STEM Exploration Day is a Boise State University Event full of open science and engineering demonstrations. The Boise State Microgravity Team facilitated the use of Boise State’s wind tunnel as well as made us of Toys in Space material from the NASA education program.
When visitors arrived to the Civil Engineering building, one of the first sights they are greeted with is the Boise State Wind Tunnel. Which can get up to 500 miles per hours at top speeds. We blew the wind tunnel at a gentle 12 miles per hour for our purposes where we had children and parents create paper airplanes and then see how well they would fly in the wind tunnel.
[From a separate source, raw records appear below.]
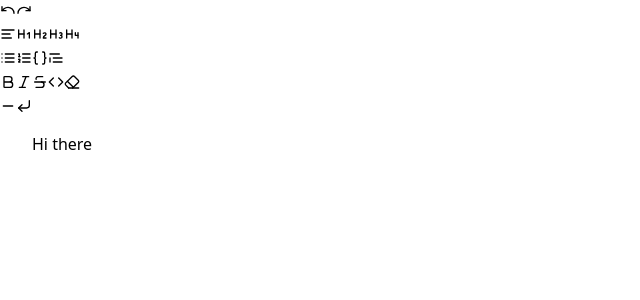
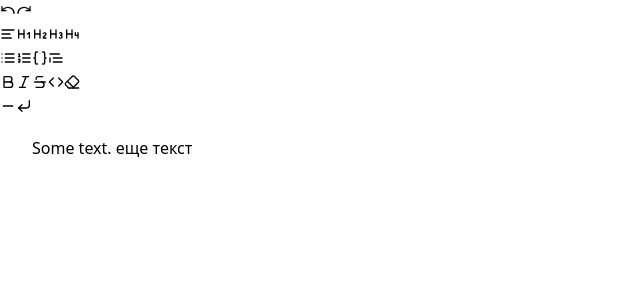
Before and after one commit to InsecureBeast/tiptap-bolt-template, a React (Vite) app: page / in a window 1280 px wide. Shown: the top 300 px of the page, without its empty margins (0-640 px from the left). Built offline with nearby package versions, Linux system fonts and the light colour scheme.

Commit message:
update text with json

```diff
--- /dev/null
+++ b/public/data.json
@@ -0,0 +1,3 @@
+{
+  "content": "Some text. еще текст"
+}
--- a/src/App.tsx
+++ b/src/App.tsx
@@ -1,6 +1,5 @@
-import { useState } from 'react'
+import { useEffect, useState } from 'react'
 import Editor from './components/Editor'
-import { content } from './config/content'
 
 function App() {
   const [currentContent, setCurrentContent] = useState<HTMLDivElement>()
@@ -11,9 +10,29 @@ function App() {
     console.log('Текущее содержимое:', newContent);
   }
 
+  useEffect(() => {
+    // Initial load of content
+    const loadContent = async () => {
+      try {
+        const response = await fetch('../public/data.json');
+        const data = await response.json();
+        setCurrentContent(data.content);
+      } catch (error) {
+        console.error('Error loading content:', error);
+      }
+    };
+
+    loadContent();
+
+    // Poll for changes every 2 seconds
+    const interval = setInterval(loadContent, 2000);
+
+    return () => clearInterval(interval);
+  }, []);
+
   return (
     <div className="h-screen">
-      <Editor onChange={handleContentChange} initialContent={content} key="editor"/>
+      <Editor onChange={handleContentChange} content={currentContent} key="editor"/>
     </div>
   )
 }
--- a/src/components/Editor.tsx
+++ b/src/components/Editor.tsx
@@ -4,18 +4,18 @@ import StarterKit from "@tiptap/starter-kit"
 import MenuBar from "./MenuBar/MenuBar"
 import { FormEventHandler } from "react";
 
-export default ({ onChange, initialContent }: { onChange: FormEventHandler<HTMLDivElement>; initialContent: string }) => {
+export default ({ onChange, content }: { onChange: FormEventHandler<HTMLDivElement>; content: HTMLElement | undefined }) => {
   const editor = useEditor({
     extensions: [
       StarterKit,
     ],
-    content: initialContent,
+    content: content,
     editorProps: {
       attributes: {
         spellcheck: 'false',
       },
     },
-  })
+  }, [content])
 
   return (
     <>
--- a/src/styles/editor.css
+++ b/src/styles/editor.css
@@ -13,7 +13,8 @@
   padding: 1rem 2rem;
   min-height: calc(100vh - 100px);
   height: 100%;
-  line-height: 1rem;
+  line-height: 1.6rem;
+  background-color: white;
 }
 
 .tiptap p.is-editor-empty:first-child::before {
@@ -67,12 +68,3 @@
     @apply border-l-4 border-gray-300 pl-4 italic text-gray-600;
   }
 }
-
-/* Highlight and Color Extensions */
-.tiptap {
-  mark {
-    background-color: #ffd54f;
-    border-radius: 0.25rem;
-    padding: 0.125rem 0.25rem;
-  }
-}
```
We took a test rod, wrapped some string around it and then put across the test section of the wind tunnel and attached the paper airplanes to the end of the string, with the nose facing into the wind. Many paper airplanes were made. Some flew around the test section like crazy, others wobbled a bit and some flew straight and steady. A few of the kids that came to the table became very interested in making the best design they could for the wind tunnel and so they created more than one plane to fly.
At a near by table with some other members of the microgravity team were materials for the Toys in Space. Due to the loud nature of the Civil Engineering building and the fact that visitors were constantly coming a going, the Toys in Space video was played on a laptop on repeat and questions about the purpose of the video were answered. The most successful toy at the exhibit was the gyroscope. It was the most hands on activity and could be related to the children’s scope of knowledge well. Members of the Microgravity Team would demonstrate to individual groups how to wind up the gyroscope and then spin it. And many times the children and even the adults would want to do it themselves.
We places the gyroscopes on top of stands to spin on their own and we talked about the principles of centrifugal force and how the gyroscope is meant to maintain its original orientation. We had the kids pick up the spinning gyroscope and tilt it to feel the affect of its correction measures. We also talked about the real life applications of gyroscopes such as in segways, when you ride your bicycle, and on the International Space Station.